-- Work instructions --
Reproduce the following data exactly, minus any images.

-- Input records --
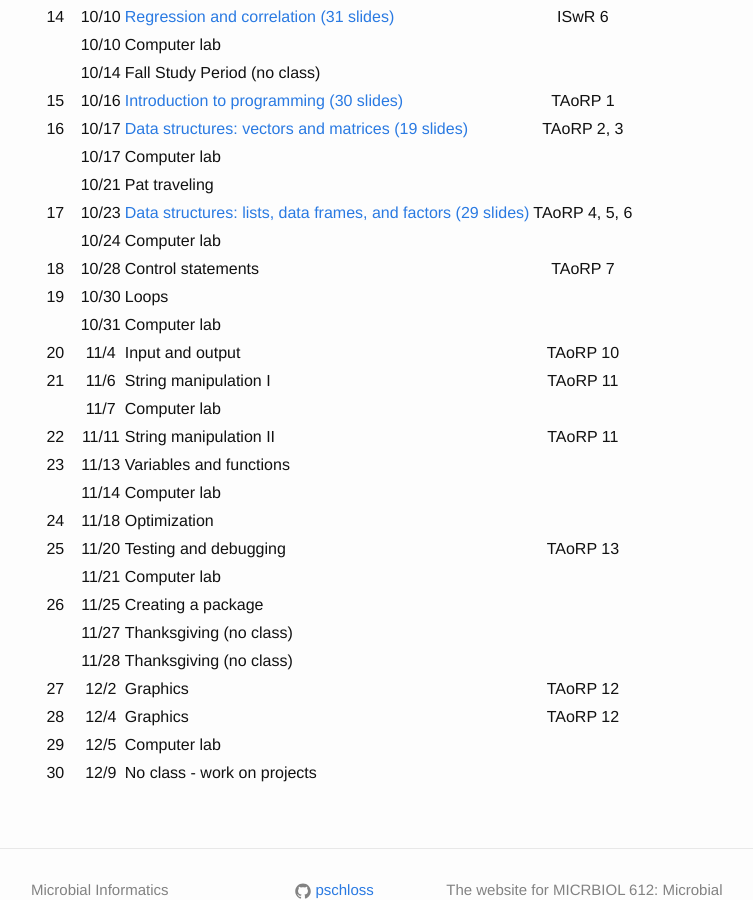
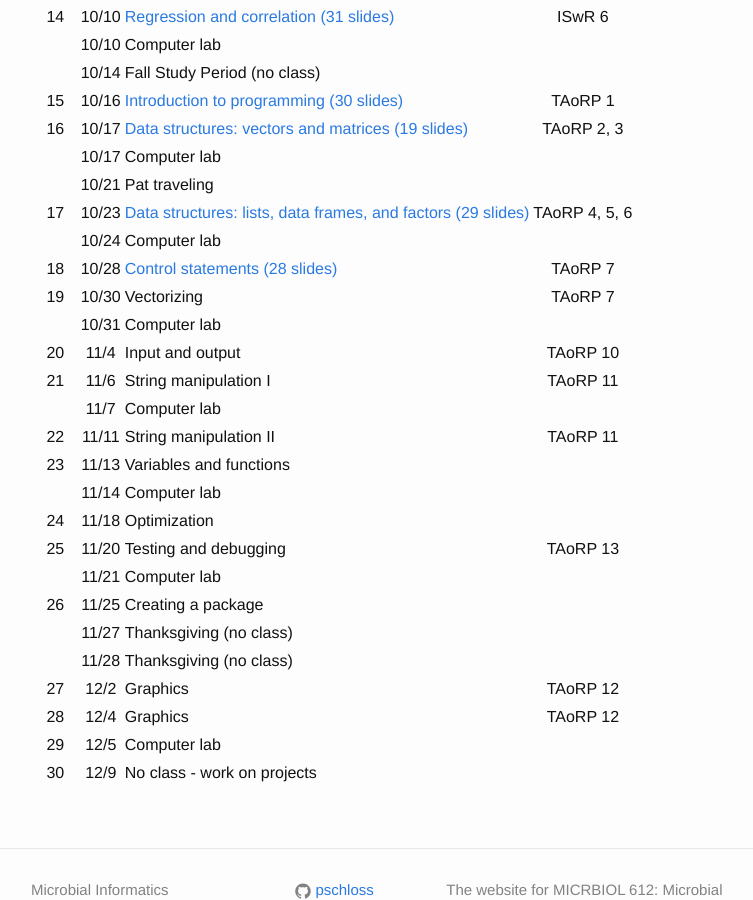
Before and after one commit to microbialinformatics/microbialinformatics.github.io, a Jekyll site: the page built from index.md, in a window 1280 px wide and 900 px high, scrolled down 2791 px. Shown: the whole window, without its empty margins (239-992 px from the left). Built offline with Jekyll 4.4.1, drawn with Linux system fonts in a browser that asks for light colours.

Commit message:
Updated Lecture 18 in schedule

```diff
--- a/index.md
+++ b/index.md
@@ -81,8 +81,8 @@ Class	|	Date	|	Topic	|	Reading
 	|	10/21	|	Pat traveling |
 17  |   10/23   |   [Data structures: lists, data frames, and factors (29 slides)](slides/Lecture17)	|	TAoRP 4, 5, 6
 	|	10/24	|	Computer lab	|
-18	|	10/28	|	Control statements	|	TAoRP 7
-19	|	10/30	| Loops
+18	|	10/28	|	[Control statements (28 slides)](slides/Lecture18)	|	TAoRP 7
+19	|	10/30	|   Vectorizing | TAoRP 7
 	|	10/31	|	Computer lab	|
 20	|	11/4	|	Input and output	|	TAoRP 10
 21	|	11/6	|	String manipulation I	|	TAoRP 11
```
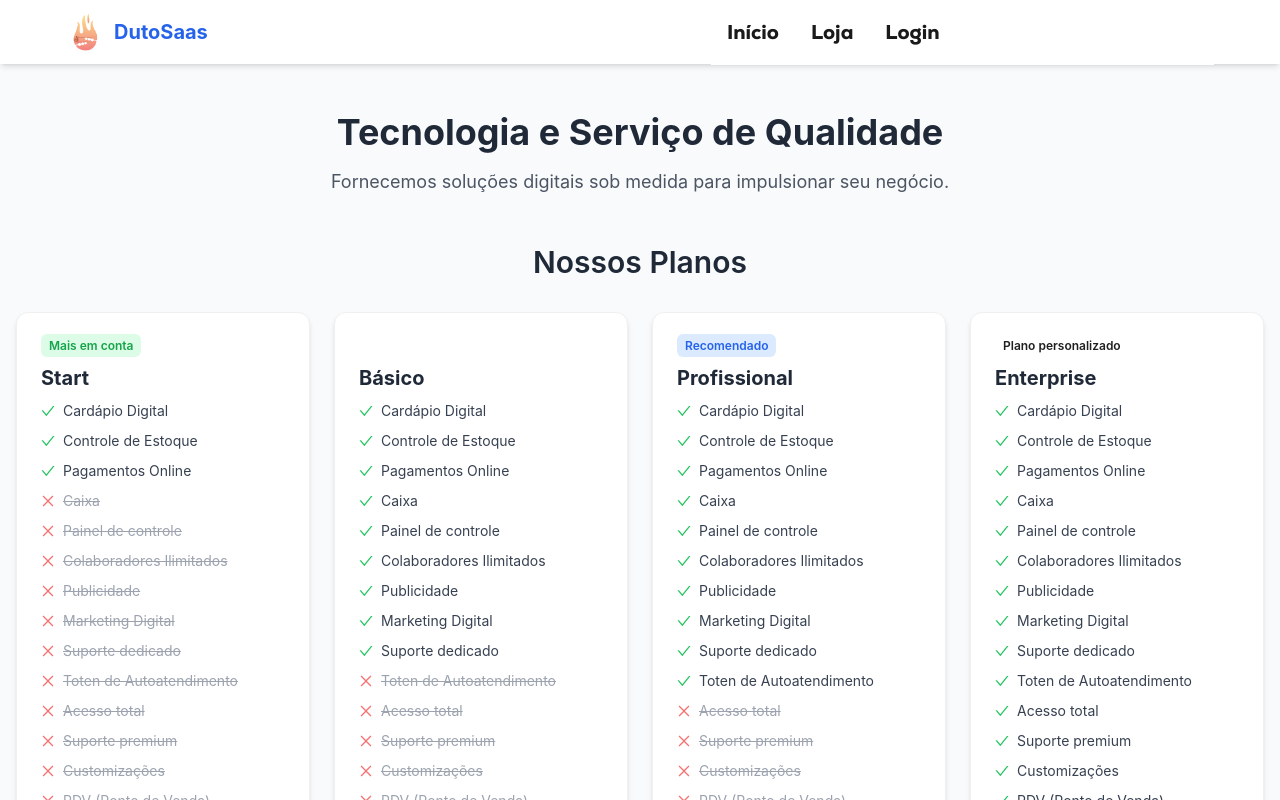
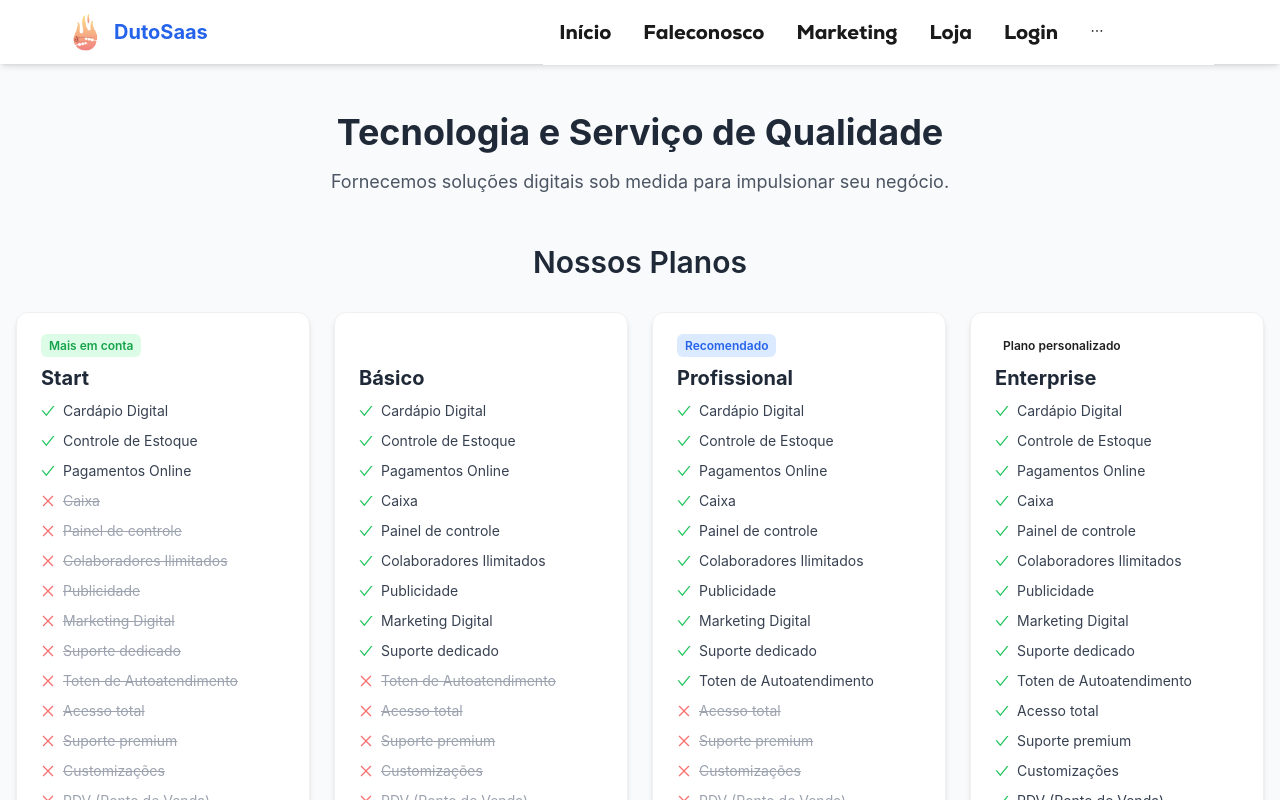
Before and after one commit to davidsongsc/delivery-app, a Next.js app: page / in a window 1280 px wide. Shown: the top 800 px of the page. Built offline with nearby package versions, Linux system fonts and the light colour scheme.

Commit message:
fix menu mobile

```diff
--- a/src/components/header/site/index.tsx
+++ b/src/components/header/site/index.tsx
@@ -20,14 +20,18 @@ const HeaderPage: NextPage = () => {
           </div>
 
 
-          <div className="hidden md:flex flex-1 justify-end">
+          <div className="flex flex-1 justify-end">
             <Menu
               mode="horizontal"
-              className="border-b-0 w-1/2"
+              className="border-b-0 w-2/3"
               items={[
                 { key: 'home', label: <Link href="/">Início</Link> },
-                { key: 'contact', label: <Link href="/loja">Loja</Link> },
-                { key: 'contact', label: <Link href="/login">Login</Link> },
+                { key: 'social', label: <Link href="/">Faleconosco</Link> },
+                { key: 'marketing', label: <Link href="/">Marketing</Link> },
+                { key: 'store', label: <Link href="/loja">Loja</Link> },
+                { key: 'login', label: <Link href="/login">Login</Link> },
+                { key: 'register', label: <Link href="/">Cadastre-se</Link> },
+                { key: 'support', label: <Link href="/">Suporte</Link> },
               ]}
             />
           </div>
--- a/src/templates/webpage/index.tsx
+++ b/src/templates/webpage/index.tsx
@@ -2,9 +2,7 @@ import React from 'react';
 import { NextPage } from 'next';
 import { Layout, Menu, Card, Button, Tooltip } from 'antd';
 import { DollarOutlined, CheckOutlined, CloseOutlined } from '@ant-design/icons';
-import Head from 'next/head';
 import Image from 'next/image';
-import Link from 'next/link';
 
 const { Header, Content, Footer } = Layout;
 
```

-- Solved exercise --
Before and after one commit to microbialinformatics/microbialinformatics.github.io, a Jekyll site: the page built from index.md, in a window 1280 px wide and 900 px high, scrolled down 2791 px. Shown: the whole window, without its empty margins (239-992 px from the left). Built offline with Jekyll 4.4.1, drawn with Linux system fonts in a browser that asks for light colours.

Commit message:
Updated Lecture 18 in schedule

```diff
--- a/index.md
+++ b/index.md
@@ -81,8 +81,8 @@ Class	|	Date	|	Topic	|	Reading
 	|	10/21	|	Pat traveling |
 17  |   10/23   |   [Data structures: lists, data frames, and factors (29 slides)](slides/Lecture17)	|	TAoRP 4, 5, 6
 	|	10/24	|	Computer lab	|
-18	|	10/28	|	Control statements	|	TAoRP 7
-19	|	10/30	| Loops
+18	|	10/28	|	[Control statements (28 slides)](slides/Lecture18)	|	TAoRP 7
+19	|	10/30	|   Vectorizing | TAoRP 7
 	|	10/31	|	Computer lab	|
 20	|	11/4	|	Input and output	|	TAoRP 10
 21	|	11/6	|	String manipulation I	|	TAoRP 11
```
Before and after one commit to davidsongsc/delivery-app, a Next.js app: page / in a window 1280 px wide. Shown: the top 800 px of the page. Built offline with nearby package versions, Linux system fonts and the light colour scheme.

Commit message:
fix menu mobile

```diff
--- a/src/components/header/site/index.tsx
+++ b/src/components/header/site/index.tsx
@@ -20,14 +20,18 @@ const HeaderPage: NextPage = () => {
           </div>
 
 
-          <div className="hidden md:flex flex-1 justify-end">
+          <div className="flex flex-1 justify-end">
             <Menu
               mode="horizontal"
-              className="border-b-0 w-1/2"
+              className="border-b-0 w-2/3"
               items={[
                 { key: 'home', label: <Link href="/">Início</Link> },
-                { key: 'contact', label: <Link href="/loja">Loja</Link> },
-                { key: 'contact', label: <Link href="/login">Login</Link> },
+                { key: 'social', label: <Link href="/">Faleconosco</Link> },
+                { key: 'marketing', label: <Link href="/">Marketing</Link> },
+                { key: 'store', label: <Link href="/loja">Loja</Link> },
+                { key: 'login', label: <Link href="/login">Login</Link> },
+                { key: 'register', label: <Link href="/">Cadastre-se</Link> },
+                { key: 'support', label: <Link href="/">Suporte</Link> },
               ]}
             />
           </div>
--- a/src/templates/webpage/index.tsx
+++ b/src/templates/webpage/index.tsx
@@ -2,9 +2,7 @@ import React from 'react';
 import { NextPage } from 'next';
 import { Layout, Menu, Card, Button, Tooltip } from 'antd';
 import { DollarOutlined, CheckOutlined, CloseOutlined } from '@ant-design/icons';
-import Head from 'next/head';
 import Image from 'next/image';
-import Link from 'next/link';
 
 const { Header, Content, Footer } = Layout;
 
```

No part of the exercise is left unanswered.